Tavia Fuller Armstrong is a writer at A-Z Animals where her primary focus is on birds, mammals, reptiles, and chemistry. Tavia has been researching and writing about animals for approximately 30 years, since she completed an internship with the U.S. Fish and Wildlife Service. Tavia holds a Bachelor’s Degree in Biology with a wildlife emphasis from the University of Central Oklahoma. A resident of Oklahoma, Tavia has worked at the federal, state, and local level to educate hundreds of young people about science, wildlife, and endangered species.

Marans Chicken FAQs (Frequently Asked Questions) 

What do Marans chickens look like?

Marans chickens are medium to large chickens. They are broad at the shoulder and have a strong and upright appearance. They are soft feathered with relatively short tails. They hold their tails aloft at an angle no greater than 45 degrees from their body. Marans chickens have red faces with red earlobes, and wattles. Their large, red, single combs stand up tall and are evenly serrated. They have bright, orange-red eyes. Their beaks are slightly hooked and horn colored, and their legs and feet may be pink or slate. French Marans have somewhat sparse feathers on their shanks and toes. British Marans chickens, meanwhile, have bare shanks and feet with no feathers.
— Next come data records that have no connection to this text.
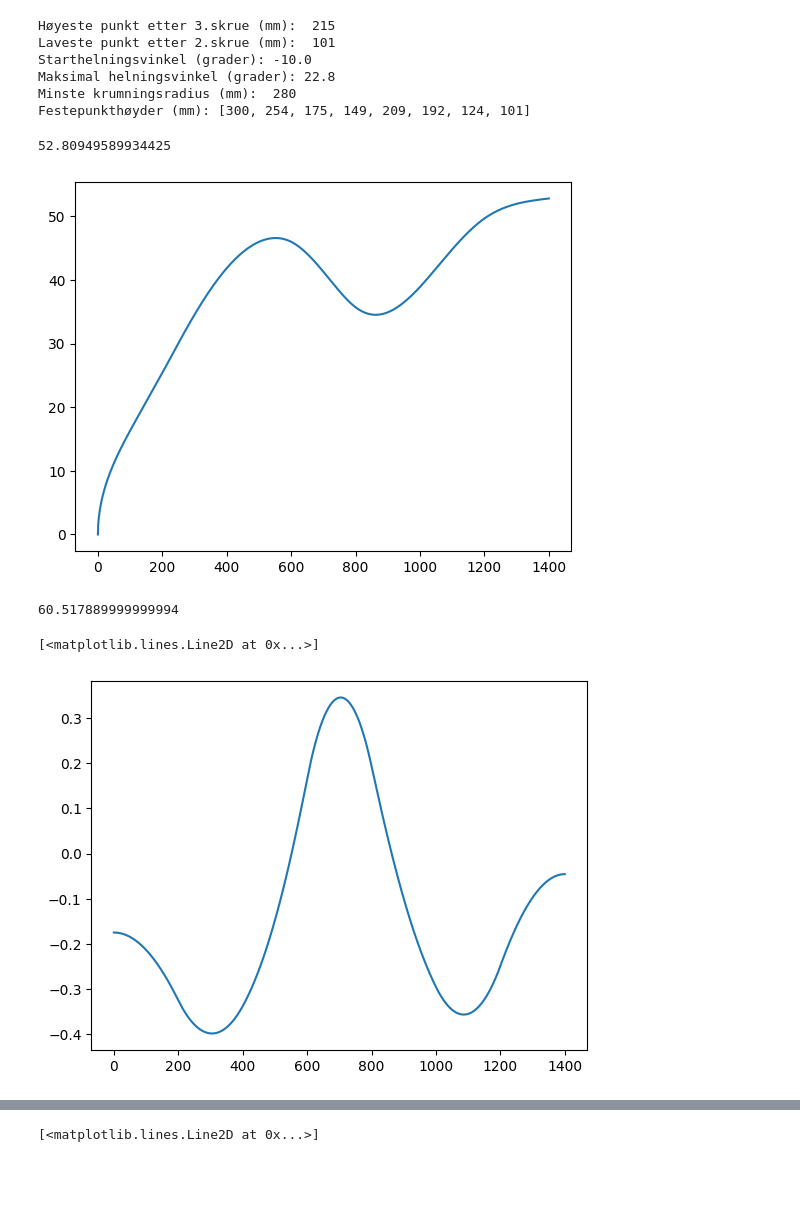
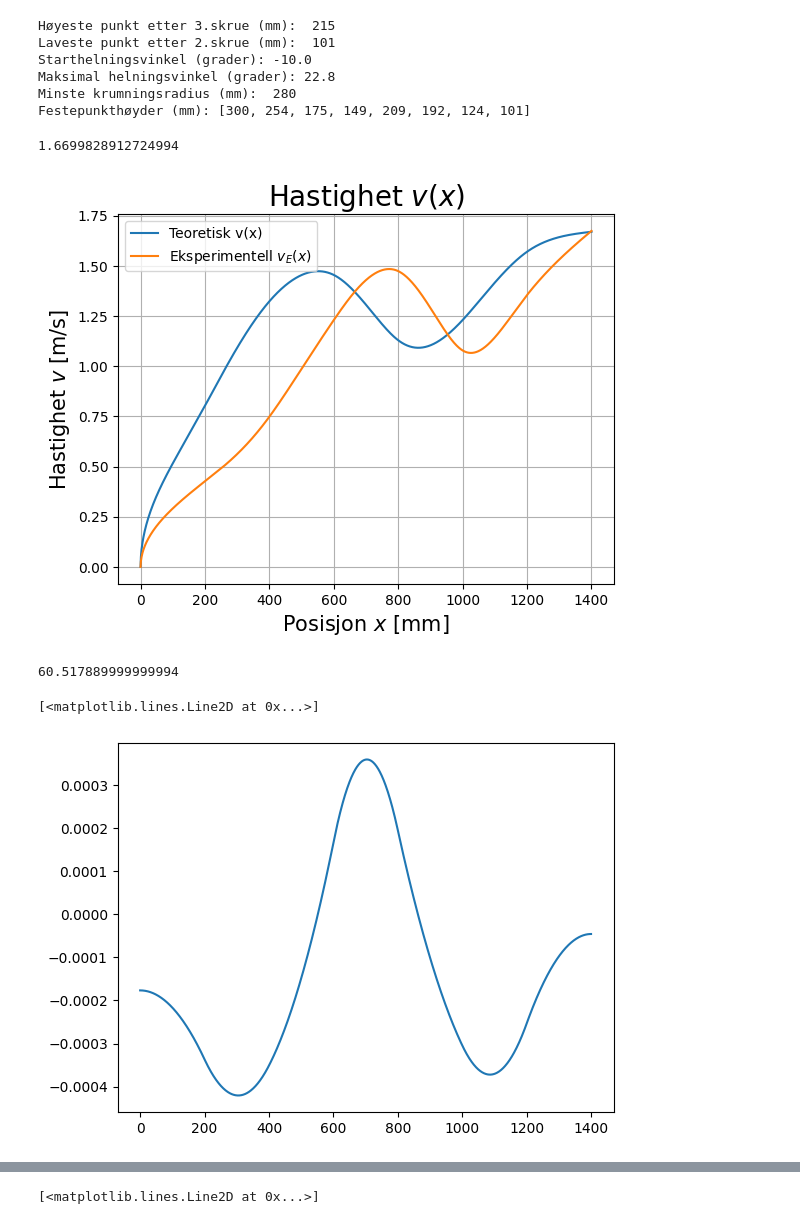
Before and after one commit to angrycompany16/Fysikk-lab, a Jupyter notebook: baneform_H23_synnove.ipynb, the cells around one changed output, grey strips where cells are left out. Drawn from its saved outputs; the diff is of its cells as text; code cells hidden in the pictures; blank space fills up the shorter version.

```diff
--- a/baneform_H23_synnove.ipynb
+++ b/baneform_H23_synnove.ipynb
@@ -45,10 +45,14 @@ en dal og en bakketopp, og noen ganger en ny dal før siste skrue.
 # %%
 #Skruehøyder:
 yfast = [300, 254, 175, 149, 209, 192, 124, 101]
+# %%
+ytest = [300, 287, 260, 192, 145, 217, 169, 100]
 # %% [markdown]
 Programmet beregner i neste omgang 7 tredjegradspolynomer, et for hvert intervall mellom to nabofestepunkter (naboskruer), med scipy.interpolate-funksjonen CubicSpline:
 # %%
 cs = CubicSpline(xfast,yfast,bc_type='natural')
+# %%
+cst = CubicSpline(xfast,ytest,bc_type='natural')
 # %% [markdown]
 Funksjonen cs kan nå brukes til å regne ut $y(x)$, $y'(x)$ og $y''(x)$ for en vilkårlig horisontal posisjon x, eller som her, for alle de 1401 horisontale
 posisjonene lagret i tabellen x. Funksjonen cs fungerer slik: <br>
@@ -59,6 +63,9 @@ cs(x,2) tilsvarer $y''(x)$ <br>
 y = cs(x)
 dy = cs(x,1)
 d2y = cs(x,2)
+# %%
+t = cst(x)
+dt = cst(x,1)
 # %% [markdown]
 Nå kan vi plotte baneformen $y(x)$
 # %%
@@ -119,16 +128,23 @@ Festepunkthøyder (mm): [300, 254, 175, 149, 209, 192, 124, 101]
 # %%
 #Fart
 c = 2/5
 g = 9.81
 
-v = np.sqrt((2*g*(y[0] -y))/(1+c))
-plt.plot(x,v)
+v = np.sqrt((2*g*(y[0]/1000 -y/1000))/(1+c))
+vtest = np.sqrt((2*g*(t[0]/1000-t/1000))/(1+c))
+plt.plot(x,v, label = "Teoretisk v(x)")
+plt.plot(x,vtest, label = "Eksperimentell $v_{E}(x)$")
+plt.legend()
+plt.title('Hastighet $v(x)$', fontsize=20)
+plt.xlabel('Posisjon $x$ [mm]',fontsize=15)
+plt.ylabel('Hastighet $v$ [m/s]',fontsize=15)
+plt.grid()
 
 end_speed = v[-1]
 print(end_speed)
 # %% [output]
-52.80949589934425
+1.6699828912724994
-[figure, old version]
+[figure, new version]
 # %%
 #total kinetisk energi
 m = 31e-3
@@ -140,11 +156,11 @@ print(K)
 # %%
 #Helningsvinkel
 
-beta = np.arctan(dy)
+beta = np.arctan(dy/1000)
 plt.plot(x,beta)
 # %% [output]
 [<matplotlib.lines.Line2D at 0x...>]
-[figure, old version]
+[figure, new version]
 # %%
 #Tidsutvikling
 v_new = v * np.cos(beta)
```
Also changed, not shown: parts of 4 cells of this notebook, 43 other files.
How big are Marans chickens?

Marans chickens are a medium to large breed. The hens reach approximately 6.5 pounds, and the roosters grow to be about 8 pounds. Hens reach heights of around 15 inches, while roosters can grow up to about 22 inches tall.
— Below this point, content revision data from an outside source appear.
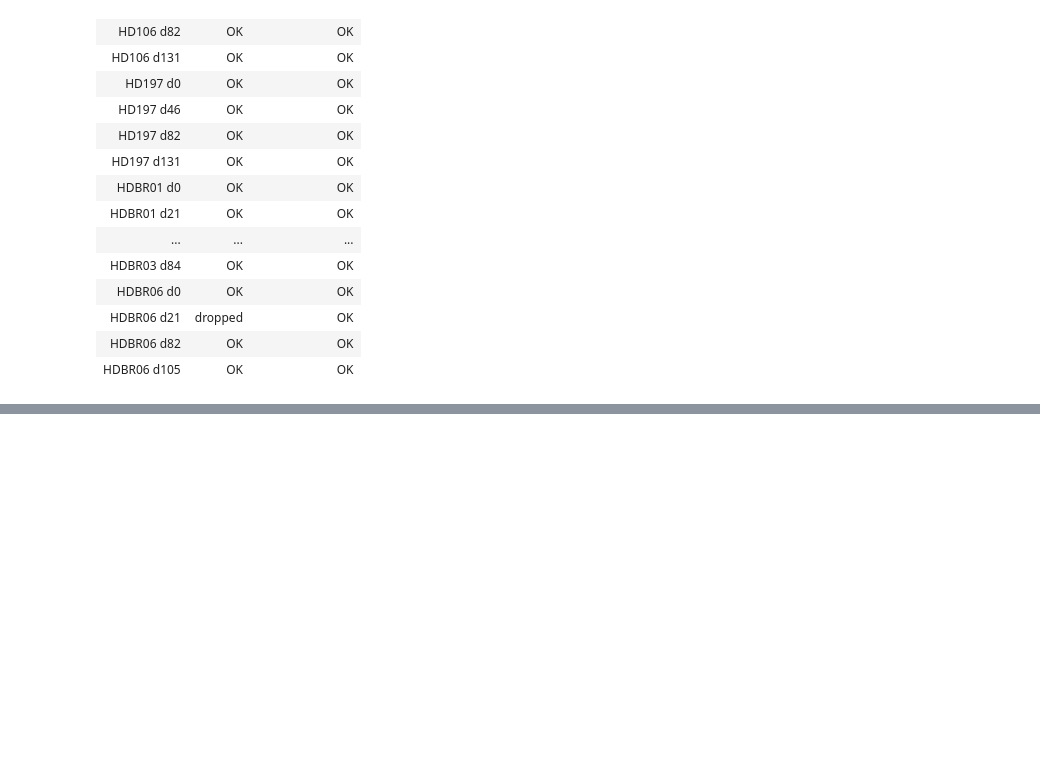
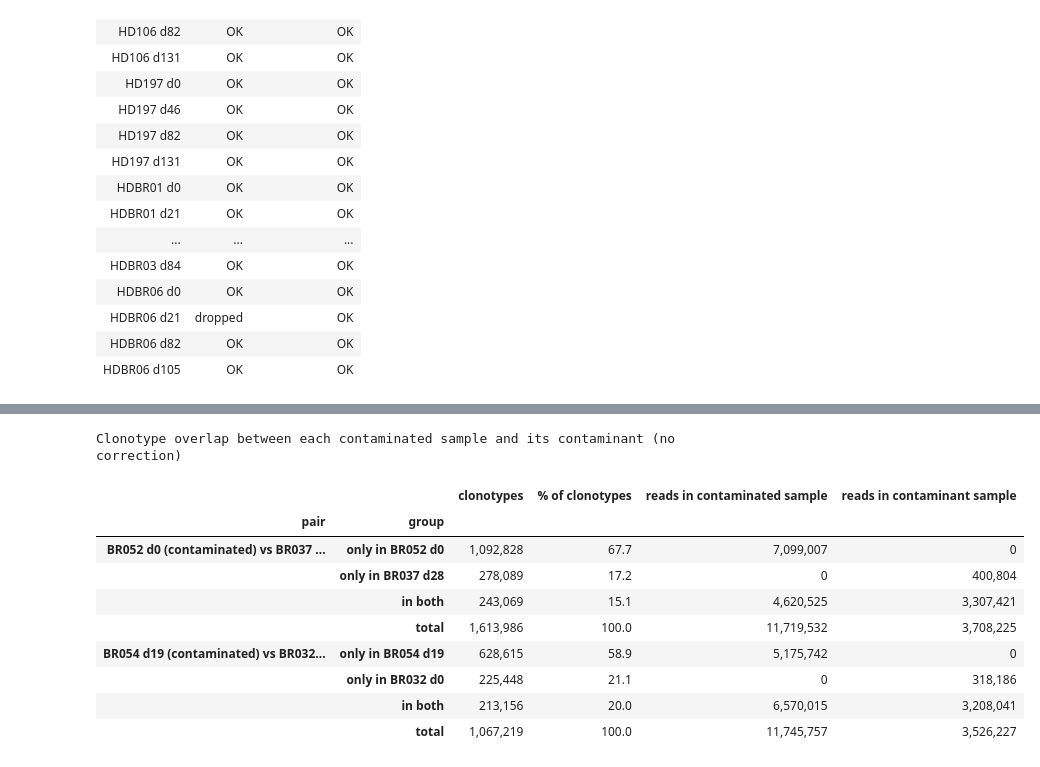
Before and after one commit to leogabcz/VHIO-colab, a Jupyter notebook: notebooks/Notebook_1_EDA.ipynb, the cells around one changed output, grey strips where cells are left out. Drawn from its saved outputs; the diff is of its cells as text; code cells hidden in the pictures; blank space fills up the shorter version.

```diff
--- a/notebooks/Notebook_1_EDA.ipynb
+++ b/notebooks/Notebook_1_EDA.ipynb
@@ -1774,0 +1775,55 @@ Donors
+# %%
+# Contaminated vs contaminant sample: clonotype overlap (CDR3 + V + J), no correction
+from pathlib import Path
+
+DATA = Path('../data/patients_clono_swapped')
+PAIRS = [('BR052', 0, 'BR037', 28),            # (contaminated patient, day, contaminant patient, day)
+         ('BR054', 19, 'BR032', 0)]
+
+def sample_counts(p, day):
+    """Reads per clonotype key (CDR3|V|J) in one sample; keys are used for matching only, never shown."""
+    cnt = pd.read_csv(DATA / 'counts' / f'{p}.csv')
+    cnt = cnt[(cnt['day'] == day) & (cnt['count'] > 0)]
+    seq = pd.read_csv(DATA / 'sequences' / f'{p}_sequences.csv', dtype=str, keep_default_na=False)
+    key = seq['CDR3_sequence'].str.strip() + '|' + seq['TRBV'].str.strip() + '|' + seq['TRBJ'].str.strip()
+    kmap = pd.Series(key.to_numpy(), index=seq['clono'].astype(int).to_numpy())
+    kmap = kmap[~kmap.index.duplicated()]
+    return cnt.assign(key=kmap.reindex(cnt['clono'].astype(int).to_numpy()).to_numpy()).groupby('key')['count'].sum()
+
+rows = []
+for c_p, c_day, s_p, s_day in PAIRS:
+    C, S = sample_counts(c_p, c_day), sample_counts(s_p, s_day)
+    only_c = C.index.difference(S.index)
+    only_s = S.index.difference(C.index)
+    both = C.index.intersection(S.index)
+    total = len(only_c) + len(only_s) + len(both)
+    pair = f'{c_p} d{c_day} (contaminated) vs {s_p} d{s_day} (contaminant)'
+    for group, keys in [(f'only in {c_p} d{c_day}', only_c), (f'only in {s_p} d{s_day}', only_s), ('in both', both)]:
+        rows.append({'pair': pair, 'group': group, 'clonotypes': len(keys), '% of clonotypes': 100 * len(keys) / total,
+                     f'reads in contaminated sample': int(C.reindex(keys).fillna(0).sum()),
+                     f'reads in contaminant sample': int(S.reindex(keys).fillna(0).sum())})
+    rows.append({'pair': pair, 'group': 'total', 'clonotypes': total, '% of clonotypes': 100.0,
+                 'reads in contaminated sample': int(C.sum()), 'reads in contaminant sample': int(S.sum())})
+
+tab = pd.DataFrame(rows).set_index(['pair', 'group'])
+LINE = 'border-bottom: 2px solid #3d3c39'
+display(tab.style
+        .format({'clonotypes': '{:,.0f}', '% of clonotypes': '{:.1f}',
+                 'reads in contaminated sample': '{:,.0f}', 'reads in contaminant sample': '{:,.0f}'})
+        .apply(lambda r: [LINE + '; font-weight: bold' if r.name[1] == 'total' else '' for _ in r], axis=1)
+        .apply_index(lambda s: [LINE + '; font-weight: bold' if v == 'total' else '' for v in s], level='group')
+        .apply_index(lambda s: [LINE for _ in s], level='pair')
+        .set_caption('Clonotype overlap between each contaminated sample and its contaminant (no correction)')
+        .set_table_styles([{'selector': 'caption', 'props': 'caption-side: top; text-align: left; font-weight: bold;'}]))
+# %% [output]
+Clonotype overlap between each contaminated sample and its contaminant (no correction)
+|  |  | clonotypes | % of clonotypes | reads in contaminated sample | reads in contaminant sample |
+| pair | group |  |  |  |  |
+| BR052 d0 (contaminated) vs BR037 ... | only in BR052 d0 | 1,092,828 | 67.7 | 7,099,007 | 0 |
+|  | only in BR037 d28 | 278,089 | 17.2 | 0 | 400,804 |
+|  | in both | 243,069 | 15.1 | 4,620,525 | 3,307,421 |
+|  | total | 1,613,986 | 100.0 | 11,719,532 | 3,708,225 |
+| BR054 d19 (contaminated) vs BR032... | only in BR054 d19 | 628,615 | 58.9 | 5,175,742 | 0 |
+|  | only in BR032 d0 | 225,448 | 21.1 | 0 | 318,186 |
+|  | in both | 213,156 | 20.0 | 6,570,015 | 3,208,041 |
+|  | total | 1,067,219 | 100.0 | 11,745,757 | 3,526,227 |
```
Also changed, not shown: parts of 3 cells of this notebook, 12 other files.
How well do Marans chickens fly?

Marans chickens are not the best flyers, but they are not the worst. They can fly short distances and reach low branches in trees. This helps them to escape ground predators.

How many varieties of Marans chickens exist?

There are two distinct varieties of Marans chickens. The French variety was developed first, from crosses between landrace swamp chickens and imported game fowl, and later other imported chickens. French Marans have lightly feathered shanks and feet. British Marans were developed later, and may or may not have derived from the French variety. The British Marans have bare legs and feet.

What makes Marans chickens special?

Marans chickens lay some of the darkest, deep-brown, chocolate-colored eggs in the world. These eggs are highly desired, and breeders work to develop lines from hens that lay the darkest eggs.

Where do Marans chickens live?

Marans chickens first lived in France. They were exported to England and other parts of Europe, to the United States and Canada, Australia, and perhaps other parts of the world.

What do Marans chickens eat?

Marans chickens are great at foraging, possibly due to their ancestors that roamed the swamps of France. They eat all sorts of invertebrates, including insects, larvae, and worms. They also eat amphibians, reptiles and even small mammals such as mice. They love treats, including vegetables, fruits, and other scraps. And of course, they require commercial feed rich in protein and calcium.

How many eggs do Marans chickens lay?

Marans chickens lay between 150 to 200 eggs per year. Their eggs are large and round. The deep brown color of the eggs varies, not only between individual hens but also the time of year and how long it has been since the hen’s last molt. Some hens lay solid brown eggs, while others lay speckled eggs.

How long do Marans chickens live?

Marans chickens can live for 7 years or more.

Are Marans chickens hardy birds?

Marans chickens are quite hardy. They do well in most climates and are tolerant of both cold and wet weather.

Are Marans chickens rare?

Many sources describe Marans chickens as rare, but they are also known as a very popular heritage breed. They are not currently listed on the Livestock Conservancy’s Conservation Priority List. Their future looks promising, as they are one of the fastest selling chicken breeds as of 2023.

Thank you for reading! Have some feedback for us? Contact the AZ Animals editorial team.

Sources

  1. The Marais Poitevin Regional Nature Park / Accessed April 28, 2023
  2. Jackie Reeve/New York Times / Published February 7, 2023 / Accessed April 27, 2023
  3. Purina Animal Nutrition / Accessed April 27, 2023
  4. Oklahoma State University / Accessed April 26, 2023
  5. Fleming's Bond / Published November 10, 2014 / Accessed April 28, 2023